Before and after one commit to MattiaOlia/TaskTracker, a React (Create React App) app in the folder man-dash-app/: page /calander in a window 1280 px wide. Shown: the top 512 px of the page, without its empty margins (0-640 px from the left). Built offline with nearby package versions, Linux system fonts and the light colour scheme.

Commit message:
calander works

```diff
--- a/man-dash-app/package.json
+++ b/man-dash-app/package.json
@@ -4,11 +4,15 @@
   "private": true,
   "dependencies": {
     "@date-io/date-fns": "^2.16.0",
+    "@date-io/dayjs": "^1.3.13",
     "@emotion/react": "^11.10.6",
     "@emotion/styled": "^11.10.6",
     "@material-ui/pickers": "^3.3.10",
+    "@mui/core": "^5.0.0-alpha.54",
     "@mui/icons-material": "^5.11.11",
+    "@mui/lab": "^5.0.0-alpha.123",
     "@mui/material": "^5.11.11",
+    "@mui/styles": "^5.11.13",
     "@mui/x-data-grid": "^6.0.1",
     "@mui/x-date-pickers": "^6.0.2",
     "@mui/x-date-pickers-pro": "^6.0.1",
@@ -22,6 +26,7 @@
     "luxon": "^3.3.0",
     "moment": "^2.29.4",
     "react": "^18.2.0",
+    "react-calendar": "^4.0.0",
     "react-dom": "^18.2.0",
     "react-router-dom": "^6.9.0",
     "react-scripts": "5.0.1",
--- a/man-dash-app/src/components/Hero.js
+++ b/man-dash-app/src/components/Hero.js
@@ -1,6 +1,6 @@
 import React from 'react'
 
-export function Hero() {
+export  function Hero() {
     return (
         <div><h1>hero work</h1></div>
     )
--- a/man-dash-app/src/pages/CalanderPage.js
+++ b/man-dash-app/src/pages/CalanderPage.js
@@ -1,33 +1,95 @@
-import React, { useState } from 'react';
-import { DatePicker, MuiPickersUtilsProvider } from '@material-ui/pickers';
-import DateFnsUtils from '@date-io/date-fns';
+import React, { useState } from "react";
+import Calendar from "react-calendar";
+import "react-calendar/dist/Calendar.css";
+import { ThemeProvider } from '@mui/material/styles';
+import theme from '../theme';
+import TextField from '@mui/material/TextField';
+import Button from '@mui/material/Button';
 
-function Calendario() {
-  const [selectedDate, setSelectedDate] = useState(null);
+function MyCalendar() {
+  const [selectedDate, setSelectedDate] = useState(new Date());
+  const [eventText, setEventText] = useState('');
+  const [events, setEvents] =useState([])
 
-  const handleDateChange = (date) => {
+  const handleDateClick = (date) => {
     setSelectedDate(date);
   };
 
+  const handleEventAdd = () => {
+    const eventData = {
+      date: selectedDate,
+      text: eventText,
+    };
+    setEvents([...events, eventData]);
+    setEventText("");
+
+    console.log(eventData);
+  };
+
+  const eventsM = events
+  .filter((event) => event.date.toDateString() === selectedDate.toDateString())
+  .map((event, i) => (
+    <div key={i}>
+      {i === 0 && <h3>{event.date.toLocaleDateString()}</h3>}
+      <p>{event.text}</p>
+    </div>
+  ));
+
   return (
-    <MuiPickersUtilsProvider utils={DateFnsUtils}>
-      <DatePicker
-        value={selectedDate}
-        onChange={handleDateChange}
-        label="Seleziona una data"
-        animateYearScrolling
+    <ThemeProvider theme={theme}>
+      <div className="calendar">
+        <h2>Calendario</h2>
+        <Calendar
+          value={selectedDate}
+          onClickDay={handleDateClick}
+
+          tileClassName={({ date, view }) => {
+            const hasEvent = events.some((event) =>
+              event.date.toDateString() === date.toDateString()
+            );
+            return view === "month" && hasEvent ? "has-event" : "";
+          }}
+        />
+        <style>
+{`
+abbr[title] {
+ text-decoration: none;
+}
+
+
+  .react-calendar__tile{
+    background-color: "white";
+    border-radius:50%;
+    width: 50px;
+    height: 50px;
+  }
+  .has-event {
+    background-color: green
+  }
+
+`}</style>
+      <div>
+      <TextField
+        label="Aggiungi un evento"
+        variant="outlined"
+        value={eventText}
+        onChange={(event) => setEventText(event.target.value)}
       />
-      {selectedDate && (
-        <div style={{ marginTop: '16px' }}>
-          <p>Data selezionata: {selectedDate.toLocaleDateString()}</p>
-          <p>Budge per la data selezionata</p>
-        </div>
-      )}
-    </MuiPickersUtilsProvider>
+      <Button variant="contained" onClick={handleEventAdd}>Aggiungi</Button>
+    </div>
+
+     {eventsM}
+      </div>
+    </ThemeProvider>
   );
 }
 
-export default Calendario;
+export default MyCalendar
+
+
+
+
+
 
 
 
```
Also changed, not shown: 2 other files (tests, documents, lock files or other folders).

---------------

Task goal. When you write out the listing, keep every line exactly as it is above.

Your response.
Before and after one commit to MattiaOlia/TaskTracker, a React (Create React App) app in the folder man-dash-app/: page /calander in a window 1280 px wide. Shown: the top 512 px of the page, without its empty margins (0-640 px from the left). Built offline with nearby package versions, Linux system fonts and the light colour scheme.

Commit message:
calander works

```diff
--- a/man-dash-app/package.json
+++ b/man-dash-app/package.json
@@ -4,11 +4,15 @@
   "private": true,
   "dependencies": {
     "@date-io/date-fns": "^2.16.0",
+    "@date-io/dayjs": "^1.3.13",
     "@emotion/react": "^11.10.6",
     "@emotion/styled": "^11.10.6",
     "@material-ui/pickers": "^3.3.10",
+    "@mui/core": "^5.0.0-alpha.54",
     "@mui/icons-material": "^5.11.11",
+    "@mui/lab": "^5.0.0-alpha.123",
     "@mui/material": "^5.11.11",
+    "@mui/styles": "^5.11.13",
     "@mui/x-data-grid": "^6.0.1",
     "@mui/x-date-pickers": "^6.0.2",
     "@mui/x-date-pickers-pro": "^6.0.1",
@@ -22,6 +26,7 @@
     "luxon": "^3.3.0",
     "moment": "^2.29.4",
     "react": "^18.2.0",
+    "react-calendar": "^4.0.0",
     "react-dom": "^18.2.0",
     "react-router-dom": "^6.9.0",
     "react-scripts": "5.0.1",
--- a/man-dash-app/src/components/Hero.js
+++ b/man-dash-app/src/components/Hero.js
@@ -1,6 +1,6 @@
 import React from 'react'
 
-export function Hero() {
+export  function Hero() {
     return (
         <div><h1>hero work</h1></div>
     )
--- a/man-dash-app/src/pages/CalanderPage.js
+++ b/man-dash-app/src/pages/CalanderPage.js
@@ -1,33 +1,95 @@
-import React, { useState } from 'react';
-import { DatePicker, MuiPickersUtilsProvider } from '@material-ui/pickers';
-import DateFnsUtils from '@date-io/date-fns';
+import React, { useState } from "react";
+import Calendar from "react-calendar";
+import "react-calendar/dist/Calendar.css";
+import { ThemeProvider } from '@mui/material/styles';
+import theme from '../theme';
+import TextField from '@mui/material/TextField';
+import Button from '@mui/material/Button';
 
-function Calendario() {
-  const [selectedDate, setSelectedDate] = useState(null);
+function MyCalendar() {
+  const [selectedDate, setSelectedDate] = useState(new Date());
+  const [eventText, setEventText] = useState('');
+  const [events, setEvents] =useState([])
 
-  const handleDateChange = (date) => {
+  const handleDateClick = (date) => {
     setSelectedDate(date);
   };
 
+  const handleEventAdd = () => {
+    const eventData = {
+      date: selectedDate,
+      text: eventText,
+    };
+    setEvents([...events, eventData]);
+    setEventText("");
+
+    console.log(eventData);
+  };
+
+  const eventsM = events
+  .filter((event) => event.date.toDateString() === selectedDate.toDateString())
+  .map((event, i) => (
+    <div key={i}>
+      {i === 0 && <h3>{event.date.toLocaleDateString()}</h3>}
+      <p>{event.text}</p>
+    </div>
+  ));
+
   return (
-    <MuiPickersUtilsProvider utils={DateFnsUtils}>
-      <DatePicker
-        value={selectedDate}
-        onChange={handleDateChange}
-        label="Seleziona una data"
-        animateYearScrolling
+    <ThemeProvider theme={theme}>
+      <div className="calendar">
+        <h2>Calendario</h2>
+        <Calendar
+          value={selectedDate}
+          onClickDay={handleDateClick}
+
+          tileClassName={({ date, view }) => {
+            const hasEvent = events.some((event) =>
+              event.date.toDateString() === date.toDateString()
+            );
+            return view === "month" && hasEvent ? "has-event" : "";
+          }}
+        />
+        <style>
+{`
+abbr[title] {
+ text-decoration: none;
+}
+
+
+  .react-calendar__tile{
+    background-color: "white";
+    border-radius:50%;
+    width: 50px;
+    height: 50px;
+  }
+  .has-event {
+    background-color: green
+  }
+
+`}</style>
+      <div>
+      <TextField
+        label="Aggiungi un evento"
+        variant="outlined"
+        value={eventText}
+        onChange={(event) => setEventText(event.target.value)}
       />
-      {selectedDate && (
-        <div style={{ marginTop: '16px' }}>
-          <p>Data selezionata: {selectedDate.toLocaleDateString()}</p>
-          <p>Budge per la data selezionata</p>
-        </div>
-      )}
-    </MuiPickersUtilsProvider>
+      <Button variant="contained" onClick={handleEventAdd}>Aggiungi</Button>
+    </div>
+
+     {eventsM}
+      </div>
+    </ThemeProvider>
   );
 }
 
-export default Calendario;
+export default MyCalendar
+
+
+
+
+
 
 
 
```
Also changed, not shown: 2 other files (tests, documents, lock files or other folders).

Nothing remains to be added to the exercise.